Indiana University researchers found promising results in an exploratory study involving yoga practice by older adults who expressed a fear of falling.
After a 12-week, twice weekly hatha yoga class, taught by a professional yoga therapist, study participants reported a reduced fear of falling, increased lower body flexibility and a reduction in their leisure constraints.
Fear of falling is an important public health concern because it can cause older adults -- even those who have not fallen -- to limit their social and physical activity. This effort to avoid falls can create a harmful cycle that can diminish health and quality of life.

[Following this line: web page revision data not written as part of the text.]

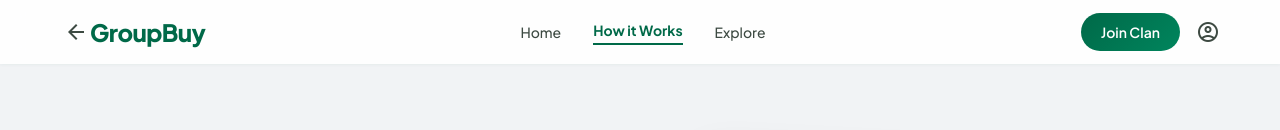
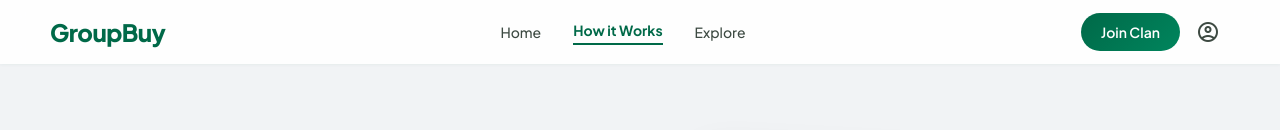
Before and after one commit to surajkalangi/groupbuy-web, a Next.js app: page /how-it-works-2 in a window 1280 px wide. Shown: the top 130 px of the page. Built offline with nearby package versions, Linux system fonts and the light colour scheme; grey boxes are pictures that could not be loaded.

Commit message:
style: remove back button from how-it-works-2 header to sync logo alignment with other pages

```diff
--- a/app/how-it-works-2/page.js
+++ b/app/how-it-works-2/page.js
@@ -43,9 +43,6 @@ export default function HowItWorks2Page() {
             <header className={styles.header}>
                 <div className={styles.headerInner}>
                     <div className={styles.headerLeft}>
-                        <button onClick={() => router.back()} className={styles.backBtn} aria-label="Go back">
-                            <span className="material-symbols-outlined">arrow_back</span>
-                        </button>
                         <Link href={isLoggedIn ? '/feed' : '/'} className={styles.logo}>GroupBuy</Link>
                     </div>
                     <nav className={styles.headerNav}>
```
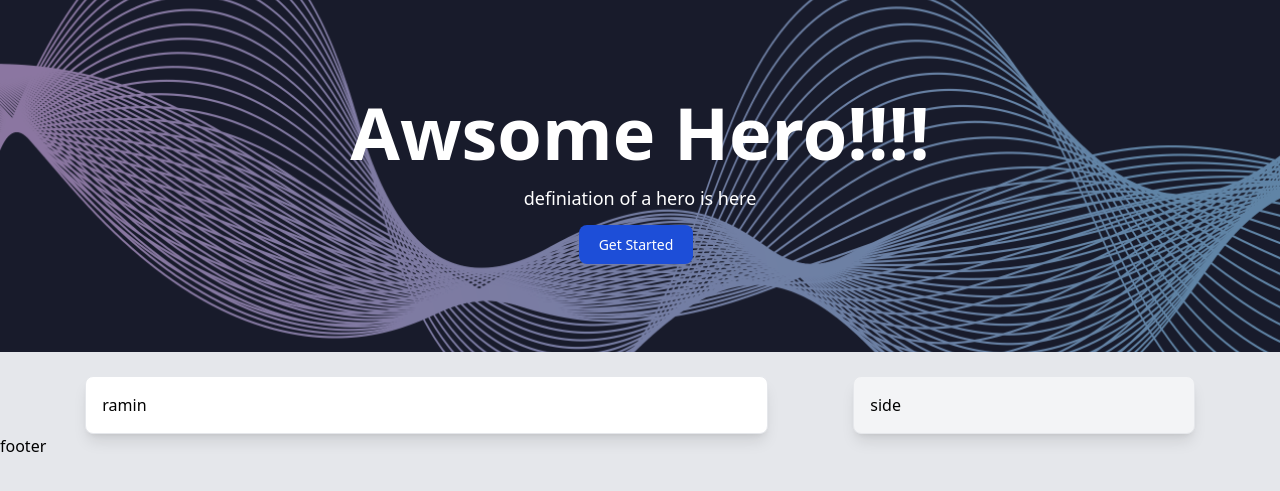
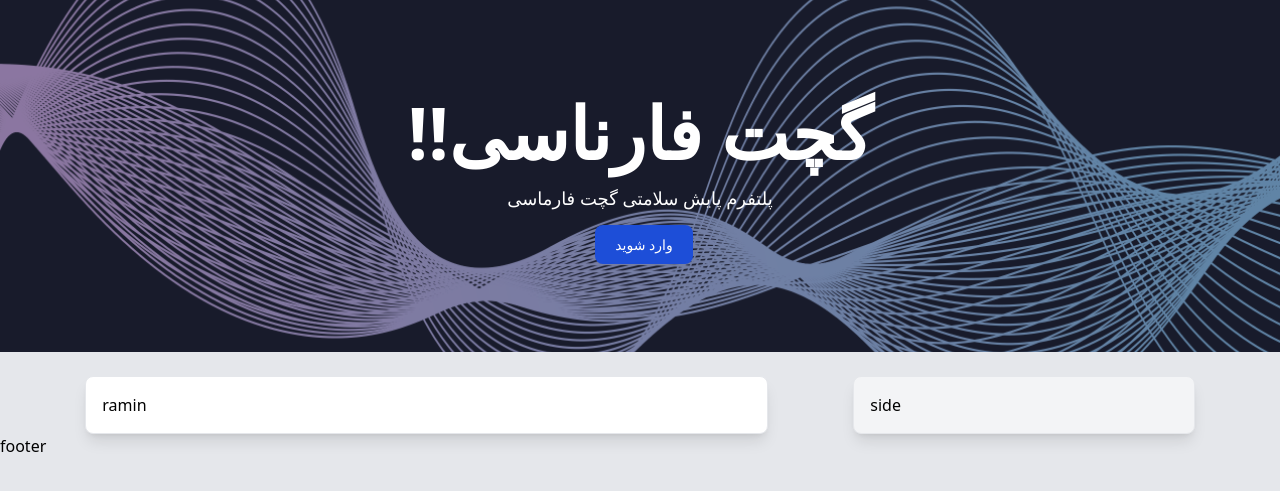
Before and after one commit to ramintheredmn/fastapi-htmx, a FastAPI app: page / in a window 1280 px wide. Shown: the part 80-571 px from the top of the page. Run offline with FastAPI, Linux system fonts and the light colour scheme; some libraries are stand-ins or nearby versions.

Commit message:
new changes

```diff
--- a/app/main.py
+++ b/app/main.py
@@ -176,6 +176,8 @@ def getuser(request: Request, username: Annotated[str | None, Cookie()] = None,
 @app.get("/logout", response_class=HTMLResponse)
 async def logout(response: Response, session_id: Annotated[str | None, Cookie()]):
     # Delete the session server-side as before
+    if response:
+        print(str(response.headers.items))
     if session_id and session_id in sessions:
         del sessions[session_id]
     # Clear the session cookie client-side
--- a/app/templates/partial/header.html
+++ b/app/templates/partial/header.html
@@ -22,7 +22,7 @@
           class="absolute right-0 bg-white text-black text-end rounded-lg shadow z-20 w-44 p-2">
           <ul class="listitem [&>li>a]:justify-end gap-2">
             <li><a href="/users/me">داشبود</a></li>
-            <li><a href="/logout">خروج</a></li>
+            <li><a hx-get="/logout" class="cursor-pointer select-none">خروج</a></li>
           </ul>
         </div>
       </li>
--- a/app/templates/partial/hero.html
+++ b/app/templates/partial/hero.html
@@ -1,8 +1,8 @@
-<hero class="grid bg-gray-700 text-white text-center bg-cover bg-center bg-[url('/static/imgs/banner.png')]">
+<hero dir="rtl" class="grid bg-gray-700 text-white text-center bg-cover bg-center bg-[url('/static/imgs/banner.png')]">
   <div class="col-start-1 row-start-1 h-full w-full bg-gray-900 bg-opacity-40"></div>
   <div class="col-start-1 row-start-1 py-24 px-10">
-    <h1 class="font-bold text-7xl mb-4">Awsome Hero!!!!</h1>
-    <p class="text-lg mb-5">definiation of a hero is here</p>
-    <a href="" class="button">Get Started</a>
+    <h1 class="font-bold text-7xl mb-4">گچت فارناسی!!</h1>
+    <p class="text-lg mb-5">پلتفرم پایش سلامتی گچت فارماسی</p>
+    <a href="/login" class="button">وارد شوید</a>
   </div>
 </hero>
```
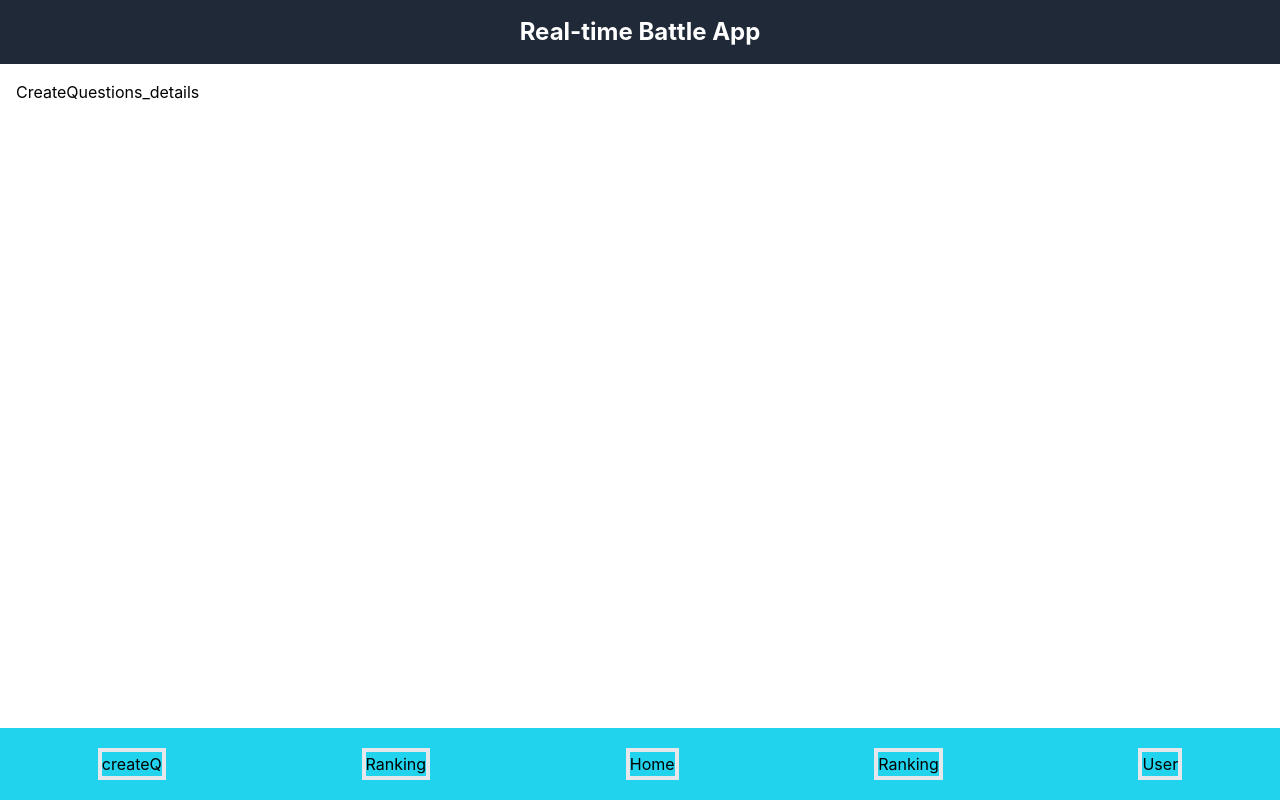
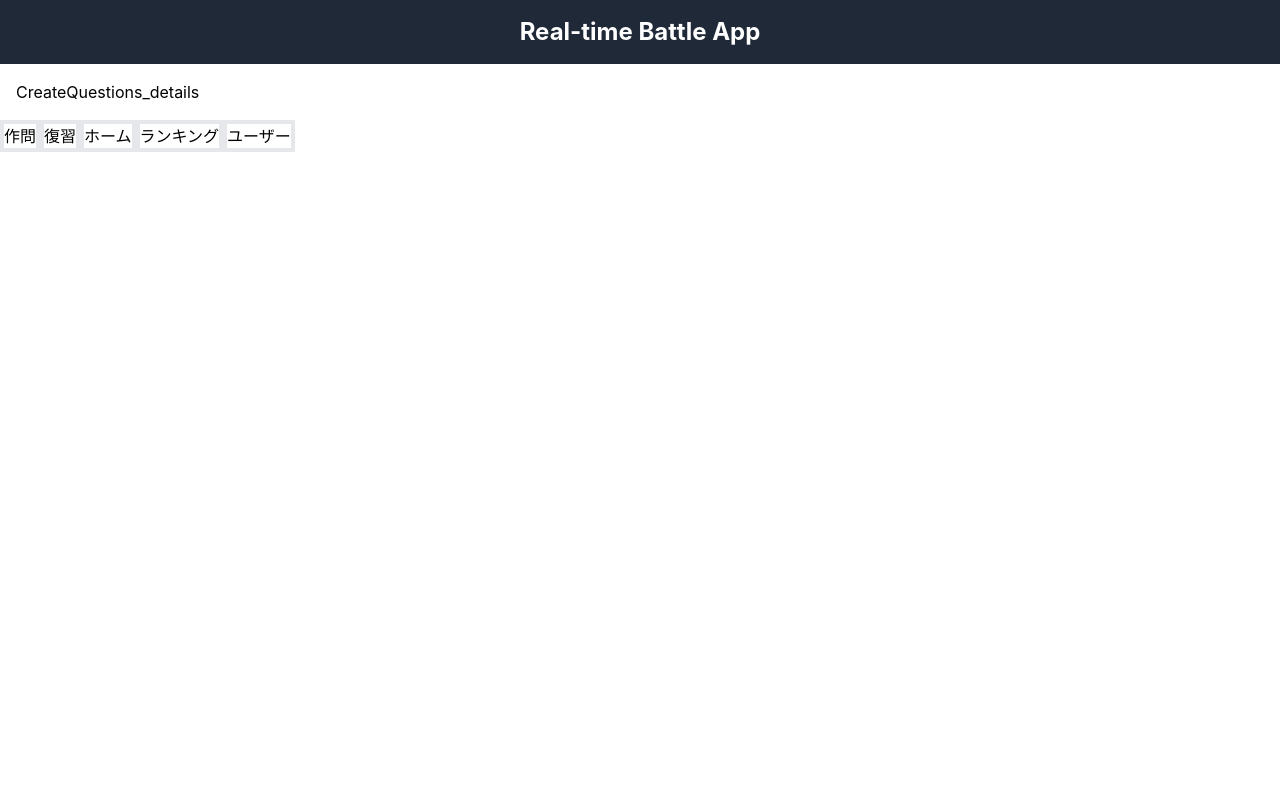
Before and after one commit to Kazu-1024/kazuyoshi-temp-, a React (Create React App) app: page /CreateQuestions_details in a window 1280 px wide. Built offline with nearby package versions, Linux system fonts and the light colour scheme; the HTML template or start-up script is replaced by a standard one.

Commit message:
refactor: footerMenu

```diff
--- a/src/components/FooterMenu.jsx
+++ b/src/components/FooterMenu.jsx
@@ -8,13 +8,13 @@ const FooterMenu = () => {
       navigate('/');
     }
   return (
-      <footer className="bg-cyan-400 absolute bottom-0 flex justify-around w-full py-5">
-        <button className="border-4" onClick={() => navigate('/CreateQuestions')}>createQ</button>
-        <button className="border-4" onClick={() => navigate('/Rankings')}>Ranking</button>
-        <button className="border-4" onClick={handleGoHome}>Home</button>
-        <button className="border-4" onClick={() => navigate('/Rankings')}>Ranking</button>
-        <button className="border-4" onClick={() => navigate('/UserDetails')}>User</button>
-      </footer>
+    <>
+      <button className="border-4" onClick={() => navigate('/CreateQuestions')}>作問</button>
+      <button className="border-4" onClick={() => navigate('/QuizReview')}>復習</button>
+      <button className="border-4" onClick={handleGoHome}>ホーム</button>
+      <button className="border-4" onClick={() => navigate('/Rankings')}>ランキング</button>
+      <button className="border-4" onClick={() => navigate('/UserDetails')}>ユーザー</button>
+    </>
   )
 }
 
```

"Our study found that yoga was a feasible intervention with older adults and that they perceived great benefit from it," said Marieke Van Puymbroeck, assistant professor in the Department of Recreation, Park and Tourism Studies in IU's School of Health, Physical Education and Recreation.
Van Puymbroeck discussed some of her findings this month at the International Association of Yoga Therapists' Symposium for Yoga Therapy and Research in Los Angeles and will discuss her findings further at conferences hosted by the American Geriatrics Society and the American Therapeutic Recreation Association. More about the study:
The study involved 14 men and women with an average age of 78. Five participants had fallen previously.
Van Puymbroeck said the 90 percent weekly attendance rate was notable, as was the 6 percent dropout rate, which she said was much lower than most physical activity and yoga studies. The participants took a class in hatha yoga, which is a gentle form of yoga that easily can be adapted for individual needs and can be performed from a seated position. The twice weekly classes each lasted 60 minutes.After the 12-week class, participants reported a 6 percent reduction in their fear of falling, a 34 percent increase in lower body flexibility, and a statistically significant reduction in leisure constraints.
Marieke Van Puymbroeck | EurekAlert!
The genes are not to blame
20.07.2018 | Technische Universität München
Targeting headaches and tumors with nano-submarines
20.07.2018 | Universitätsmedizin der Johannes Gutenberg-Universität Mainz
A new manufacturing technique uses a process similar to newspaper printing to form smoother and more flexible metals for making ultrafast electronic devices.
The low-cost process, developed by Purdue University researchers, combines tools already used in industry for manufacturing metals on a large scale, but uses...
For the first time ever, scientists have determined the cosmic origin of highest-energy neutrinos. A research group led by IceCube scientist Elisa Resconi, spokesperson of the Collaborative Research Center SFB1258 at the Technical University of Munich (TUM), provides an important piece of evidence that the particles detected by the IceCube neutrino telescope at the South Pole originate from a galaxy four billion light-years away from Earth.
To rule out other origins with certainty, the team led by neutrino physicist Elisa Resconi from the Technical University of Munich and multi-wavelength...
For the first time a team of researchers have discovered two different phases of magnetic skyrmions in a single material. Physicists of the Technical Universities of Munich and Dresden and the University of Cologne can now better study and understand the properties of these magnetic structures, which are important for both basic research and applications.
Whirlpools are an everyday experience in a bath tub: When the water is drained a circular vortex is formed. Typically, such whirls are rather stable. Similar...
Physicists working with Roland Wester at the University of Innsbruck have investigated if and how chemical reactions can be influenced by targeted vibrational excitation of the reactants. They were able to demonstrate that excitation with a laser beam does not affect the efficiency of a chemical exchange reaction and that the excited molecular group acts only as a spectator in the reaction.
A frequently used reaction in organic chemistry is nucleophilic substitution. It plays, for example, an important role in in the synthesis of new chemical...
Optical spectroscopy allows investigating the energy structure and dynamic properties of complex quantum systems. Researchers from the University of Würzburg present two new approaches of coherent two-dimensional spectroscopy.
"Put an excitation into the system and observe how it evolves." According to physicist Professor Tobias Brixner, this is the credo of optical spectroscopy....
13.07.2018 | Event News
12.07.2018 | Event News
03.07.2018 | Event News
20.07.2018 | Power and Electrical Engineering
20.07.2018 | Information Technology
20.07.2018 | Materials Sciences